From the first line to the last, restate the data word for word.

═════ DATA LISTING ═════

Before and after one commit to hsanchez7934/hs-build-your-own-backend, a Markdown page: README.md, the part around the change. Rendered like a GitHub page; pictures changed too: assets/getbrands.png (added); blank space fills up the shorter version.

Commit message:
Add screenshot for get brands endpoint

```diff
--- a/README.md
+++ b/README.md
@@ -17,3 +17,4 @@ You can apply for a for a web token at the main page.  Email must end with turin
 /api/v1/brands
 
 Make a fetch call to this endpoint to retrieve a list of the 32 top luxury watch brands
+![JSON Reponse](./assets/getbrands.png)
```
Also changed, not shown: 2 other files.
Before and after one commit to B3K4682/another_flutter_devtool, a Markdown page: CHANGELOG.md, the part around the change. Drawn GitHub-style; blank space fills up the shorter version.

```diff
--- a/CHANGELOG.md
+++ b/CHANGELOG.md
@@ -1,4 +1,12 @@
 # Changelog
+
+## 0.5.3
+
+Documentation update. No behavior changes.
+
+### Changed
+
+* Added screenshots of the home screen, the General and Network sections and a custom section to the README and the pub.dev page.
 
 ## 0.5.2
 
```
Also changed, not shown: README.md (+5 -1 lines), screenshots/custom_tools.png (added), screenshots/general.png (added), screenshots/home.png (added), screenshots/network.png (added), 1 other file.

═════

> _COMPLETED EXERCISE_:
Before and after one commit to hsanchez7934/hs-build-your-own-backend, a Markdown page: README.md, the part around the change. Rendered like a GitHub page; pictures changed too: assets/getbrands.png (added); blank space fills up the shorter version.

Commit message:
Add screenshot for get brands endpoint

```diff
--- a/README.md
+++ b/README.md
@@ -17,3 +17,4 @@ You can apply for a for a web token at the main page.  Email must end with turin
 /api/v1/brands
 
 Make a fetch call to this endpoint to retrieve a list of the 32 top luxury watch brands
+![JSON Reponse](./assets/getbrands.png)
```
Also changed, not shown: 2 other files.
Before and after one commit to B3K4682/another_flutter_devtool, a Markdown page: CHANGELOG.md, the part around the change. Drawn GitHub-style; blank space fills up the shorter version.

```diff
--- a/CHANGELOG.md
+++ b/CHANGELOG.md
@@ -1,4 +1,12 @@
 # Changelog
+
+## 0.5.3
+
+Documentation update. No behavior changes.
+
+### Changed
+
+* Added screenshots of the home screen, the General and Network sections and a custom section to the README and the pub.dev page.
 
 ## 0.5.2
 
```
Also changed, not shown: README.md (+5 -1 lines), screenshots/custom_tools.png (added), screenshots/general.png (added), screenshots/home.png (added), screenshots/network.png (added), 1 other file.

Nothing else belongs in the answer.